**Assignment**
Report only the number of lines in the following entries where the word "portfolio" occurs.

**Structured diff data**

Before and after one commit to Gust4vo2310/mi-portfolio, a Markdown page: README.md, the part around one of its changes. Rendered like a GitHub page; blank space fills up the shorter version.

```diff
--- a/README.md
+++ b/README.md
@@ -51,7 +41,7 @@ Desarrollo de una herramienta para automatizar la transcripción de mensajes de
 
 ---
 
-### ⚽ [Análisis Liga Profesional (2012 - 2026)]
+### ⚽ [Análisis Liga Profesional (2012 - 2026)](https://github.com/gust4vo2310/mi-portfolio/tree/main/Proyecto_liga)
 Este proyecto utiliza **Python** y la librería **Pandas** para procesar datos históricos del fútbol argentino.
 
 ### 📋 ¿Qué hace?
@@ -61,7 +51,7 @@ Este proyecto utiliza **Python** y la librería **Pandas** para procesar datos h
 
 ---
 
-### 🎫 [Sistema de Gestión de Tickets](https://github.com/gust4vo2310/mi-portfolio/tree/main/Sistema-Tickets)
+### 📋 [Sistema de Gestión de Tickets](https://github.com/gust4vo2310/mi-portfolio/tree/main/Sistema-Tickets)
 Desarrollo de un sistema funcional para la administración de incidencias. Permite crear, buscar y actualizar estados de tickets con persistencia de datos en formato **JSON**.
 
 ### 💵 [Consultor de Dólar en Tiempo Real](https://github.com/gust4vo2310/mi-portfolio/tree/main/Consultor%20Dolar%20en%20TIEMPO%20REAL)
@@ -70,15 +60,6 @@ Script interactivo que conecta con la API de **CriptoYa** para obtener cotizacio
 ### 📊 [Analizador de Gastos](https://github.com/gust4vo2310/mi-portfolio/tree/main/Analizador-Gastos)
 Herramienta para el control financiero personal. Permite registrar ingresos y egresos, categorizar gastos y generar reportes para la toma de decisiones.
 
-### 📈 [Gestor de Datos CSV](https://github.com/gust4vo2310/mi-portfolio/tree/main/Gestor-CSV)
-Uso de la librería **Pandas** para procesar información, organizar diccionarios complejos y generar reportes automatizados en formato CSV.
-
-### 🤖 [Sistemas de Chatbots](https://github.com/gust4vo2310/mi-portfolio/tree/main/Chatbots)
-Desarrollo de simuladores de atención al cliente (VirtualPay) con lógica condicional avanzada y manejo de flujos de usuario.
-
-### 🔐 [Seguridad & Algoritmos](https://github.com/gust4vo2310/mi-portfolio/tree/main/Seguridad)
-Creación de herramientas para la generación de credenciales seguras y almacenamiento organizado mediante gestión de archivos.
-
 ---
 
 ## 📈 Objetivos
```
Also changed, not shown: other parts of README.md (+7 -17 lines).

**Solved problem**
9